▶ **Exercise aim**:
Pictures aside, each entry has to be returned exactly as it stands.

▶ **Supplied entries**:
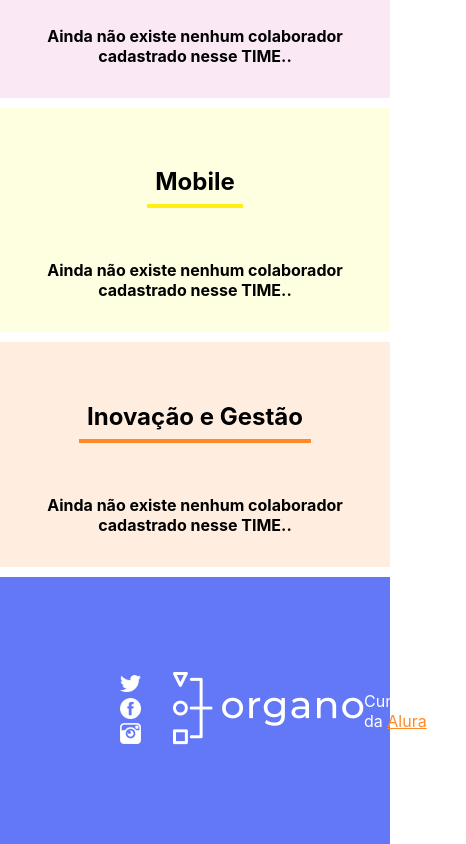
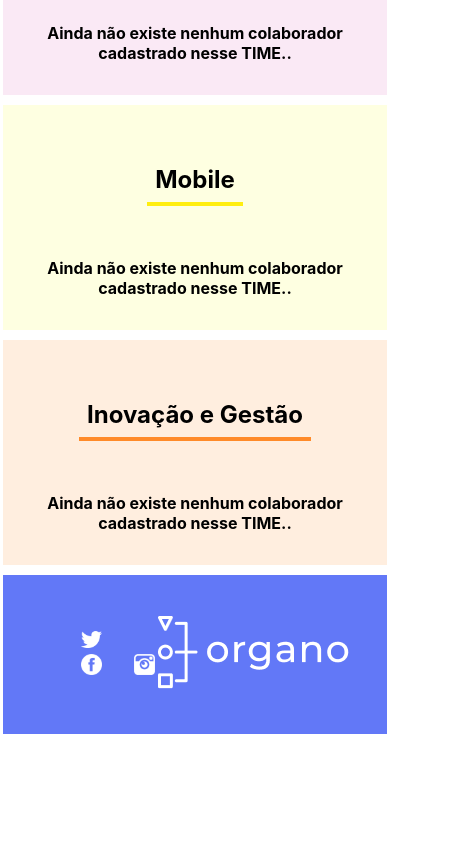
Before and after one commit to luizladeira/app_organo, a React (Create React App) app in the folder organo/: page / in a window 390 px wide. Shown: the part 2366-3210 px from the top of the page, 466 px wide, since content can reach past the window. After the commit the page ends 3100 px from the top, so only its background shows below. Built offline with nearby package versions, Linux system fonts and the light colour scheme.

Commit message:
ajustando layout responsivo

```diff
--- a/organo/src/components/Rodape/Rodape.css
+++ b/organo/src/components/Rodape/Rodape.css
@@ -14,19 +14,50 @@
     width: 21px;
 }
 
-.footer .redes-sociais ul li img{
+.footer .redes-sociais ul li img {
     height: 21px;
     width: 21px;
 }
 
-.footer ul li:last-child{
+.footer ul li:last-child {
     margin-right: 0;
 }
 
-.layout-by a{
+.layout-by a {
     color: rgb(255, 138, 41);
 }
 
-.layout-by a:hover{
+.layout-by a:hover {
     color: rgb(255, 238, 15);
 }
+
+@media only screen and (max-width: 600px) {
+    .footer {
+        background-color: #6278F7;
+        color: #FFF;
+        padding: 10%;
+        display: flex;
+        justify-content: space-between;
+        align-items: center;
+    }
+
+
+    .layout-by {
+        display: none;
+    }
+
+
+    .footer ul li {
+        display: inline-block;
+        margin-right: 32px;
+        height: 21px;
+        width: 21px;
+    }
+
+    .footer .redes-sociais ul li img {
+        height: 21px;
+        width: 21px;
+    }
+
+
+}
--- a/organo/src/index.css
+++ b/organo/src/index.css
@@ -11,3 +11,11 @@ code {
   font-family: source-code-pro, Menlo, Monaco, Consolas, 'Courier New',
     monospace;
 }
+
+@media only screen and (max-width: 600px) {
+
+#root{
+overflow-x: hidden;
+margin: 0px 3px 0px 3px;
+}
+}
```
Also changed, not shown: organo/src/components/Banner/Banner.css (line endings or trailing spaces).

▶ **Task output**:
Before and after one commit to luizladeira/app_organo, a React (Create React App) app in the folder organo/: page / in a window 390 px wide. Shown: the part 2366-3210 px from the top of the page, 466 px wide, since content can reach past the window. After the commit the page ends 3100 px from the top, so only its background shows below. Built offline with nearby package versions, Linux system fonts and the light colour scheme.

Commit message:
ajustando layout responsivo

```diff
--- a/organo/src/components/Rodape/Rodape.css
+++ b/organo/src/components/Rodape/Rodape.css
@@ -14,19 +14,50 @@
     width: 21px;
 }
 
-.footer .redes-sociais ul li img{
+.footer .redes-sociais ul li img {
     height: 21px;
     width: 21px;
 }
 
-.footer ul li:last-child{
+.footer ul li:last-child {
     margin-right: 0;
 }
 
-.layout-by a{
+.layout-by a {
     color: rgb(255, 138, 41);
 }
 
-.layout-by a:hover{
+.layout-by a:hover {
     color: rgb(255, 238, 15);
 }
+
+@media only screen and (max-width: 600px) {
+    .footer {
+        background-color: #6278F7;
+        color: #FFF;
+        padding: 10%;
+        display: flex;
+        justify-content: space-between;
+        align-items: center;
+    }
+
+
+    .layout-by {
+        display: none;
+    }
+
+
+    .footer ul li {
+        display: inline-block;
+        margin-right: 32px;
+        height: 21px;
+        width: 21px;
+    }
+
+    .footer .redes-sociais ul li img {
+        height: 21px;
+        width: 21px;
+    }
+
+
+}
--- a/organo/src/index.css
+++ b/organo/src/index.css
@@ -11,3 +11,11 @@ code {
   font-family: source-code-pro, Menlo, Monaco, Consolas, 'Courier New',
     monospace;
 }
+
+@media only screen and (max-width: 600px) {
+
+#root{
+overflow-x: hidden;
+margin: 0px 3px 0px 3px;
+}
+}
```
Also changed, not shown: organo/src/components/Banner/Banner.css (line endings or trailing spaces).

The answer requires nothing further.